Baron Hirsch Cemtry is listed in the Cemeteries & Memorial Parks category in Staten Island, New York. Displayed below is the only current social network for Baron Hirsch Cemtry which at this time includes a Facebook page.
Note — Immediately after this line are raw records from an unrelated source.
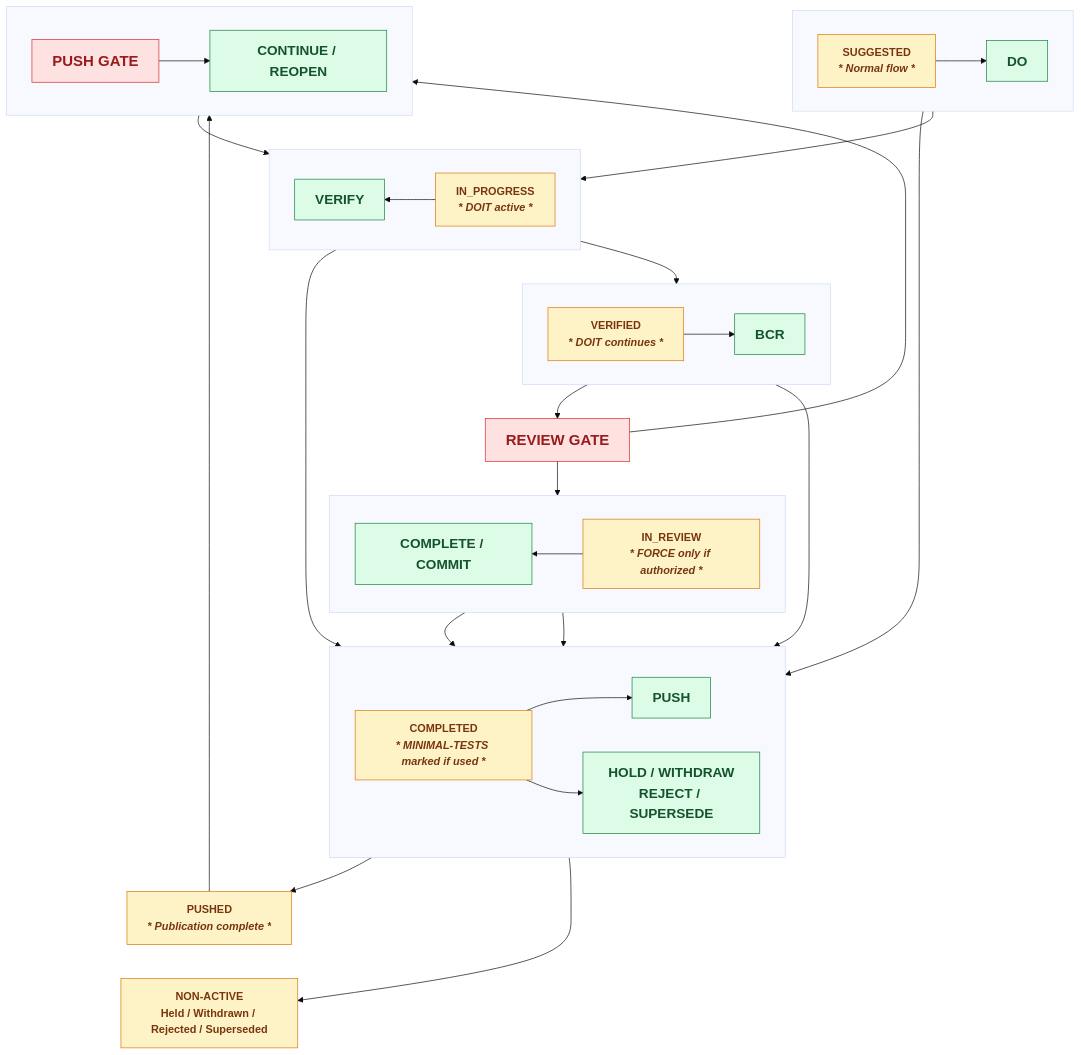
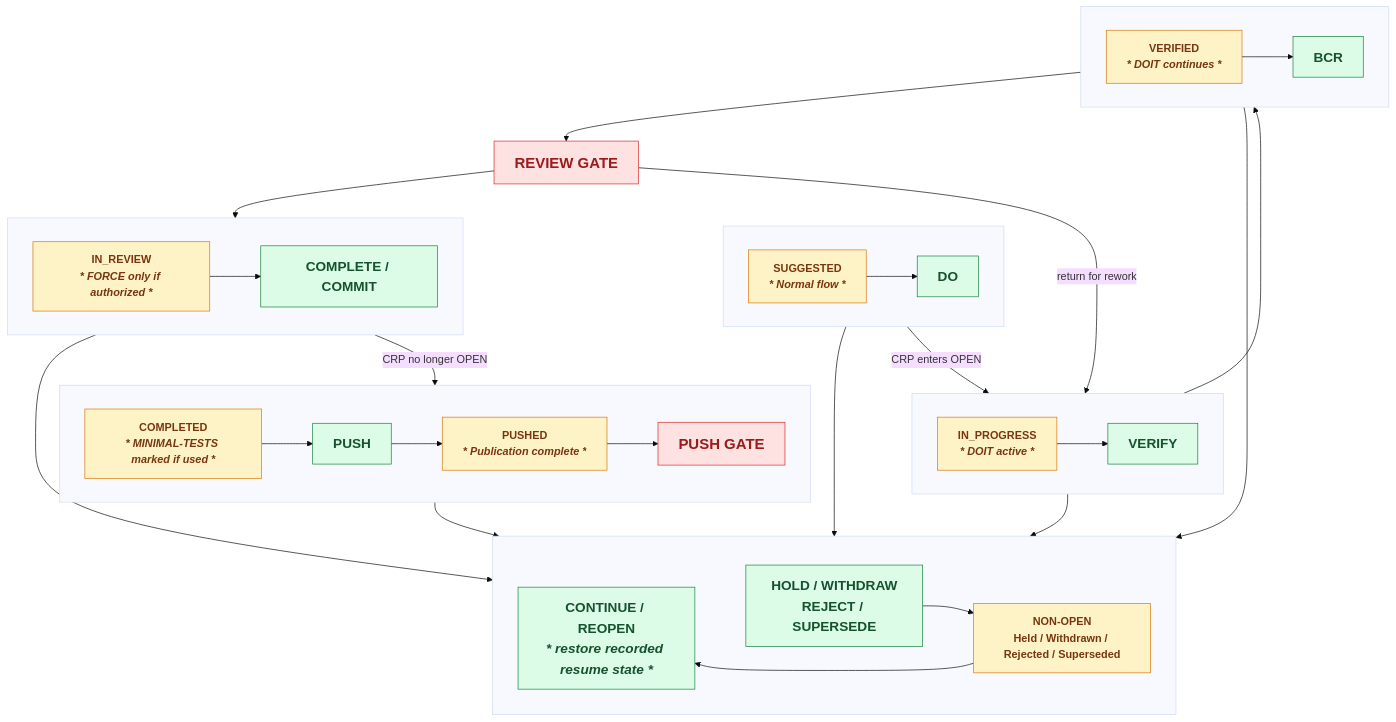
The diagram in docs/Proposals/CRP-261-Proposal-Lifecycle-Status-And-Action-Model/Specification.md (rgbigel/LCM_Inventory), drawn with Mermaid (base theme) before and after one commit. The commit also changed other lines of this file and 23 other files, not shown here.

````diff
--- a/docs/Proposals/CRP-261-Proposal-Lifecycle-Status-And-Action-Model/Specification.md
+++ b/docs/Proposals/CRP-261-Proposal-Lifecycle-Status-And-Action-Model/Specification.md
@@ -76,55 +90,52 @@
 ```mermaid
 flowchart TB
   subgraph L1[" "]
     direction LR
     S["SUGGESTED<br/><i>* Normal flow *</i>"] --> DO["DO"]
   end
 
   subgraph L2[" "]
-    direction RL
+    direction LR
     W["IN_PROGRESS<br/><i>* DOIT active *</i>"] --> VERIFY["VERIFY"]
   end
 
   subgraph L3[" "]
     direction LR
     V["VERIFIED<br/><i>* DOIT continues *</i>"] --> BCR["BCR"]
   end
 
   subgraph L4[" "]
-    direction RL
+    direction LR
     R["IN_REVIEW<br/><i>* FORCE only if authorized *</i>"] --> COMPLETE["COMPLETE / COMMIT"]
   end
 
   subgraph L5[" "]
     direction LR
-    C["COMPLETED<br/><i>* MINIMAL-TESTS marked if used *</i>"] --> PUSH["PUSH"]
-    PAUSE["HOLD / WITHDRAW<br/>REJECT / SUPERSEDE"]
+    C["COMPLETED<br/><i>* MINIMAL-TESTS marked if used *</i>"] --> PUSH["PUSH"] --> P["PUSHED<br/><i>* Publication complete *</i>"] --> PG["PUSH GATE"]
   end
 
   subgraph L6[" "]
     direction LR
-    PG["PUSH GATE"] --> CONTINUE["CONTINUE / REOPEN"]
+    CONTINUE["CONTINUE / REOPEN<br/><i>* restore recorded resume state *</i>"] ~~~ PAUSE["HOLD / WITHDRAW<br/>REJECT / SUPERSEDE"] --> X["NON-OPEN<br/>Held / Withdrawn / Rejected / Superseded"]
   end
 
-  DO --> W
+  DO -->|CRP enters OPEN| W
   VERIFY --> V
   BCR --> G["REVIEW GATE"] --> R
-  COMPLETE --> C
-  PUSH --> P["PUSHED<br/><i>* Publication complete *</i>"]
-  P --> PG
+  COMPLETE -->|CRP no longer OPEN| C
 
-  S --> PAUSE --> X["NON-ACTIVE<br/>Held / Withdrawn / Rejected / Superseded"]
+  S --> PAUSE
   W --> PAUSE
   V --> PAUSE
   R --> PAUSE
   C --> PAUSE
-  G --> CONTINUE --> W
-  P ~~~ X
+  G -->|return for rework| W
+  X --> CONTINUE
 
   classDef internal fill:#fef3c7,stroke:#d97706,color:#78350f,font-weight:bold,font-size:16px
   classDef action fill:#dcfce7,stroke:#15803d,color:#14532d,font-weight:bold,font-size:20px
   classDef gate fill:#fee2e2,stroke:#dc2626,color:#991b1b,font-weight:bold,font-size:22px
   class S,W,V,R,C,P,X internal
   class DO,VERIFY,BCR,COMPLETE,PUSH,PAUSE,CONTINUE action
   class G,PG gate
 ```
````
The activity and popularity of Baron Hirsch Cemtry on this social network gives it a ZapScore of 34.

Contact information for Baron Hirsch Cemtry is:
1126 Richmond Ave
Staten Island, NY 10314
(718) 698-0162

"Baron Hirsch Cemtry" - Social Networks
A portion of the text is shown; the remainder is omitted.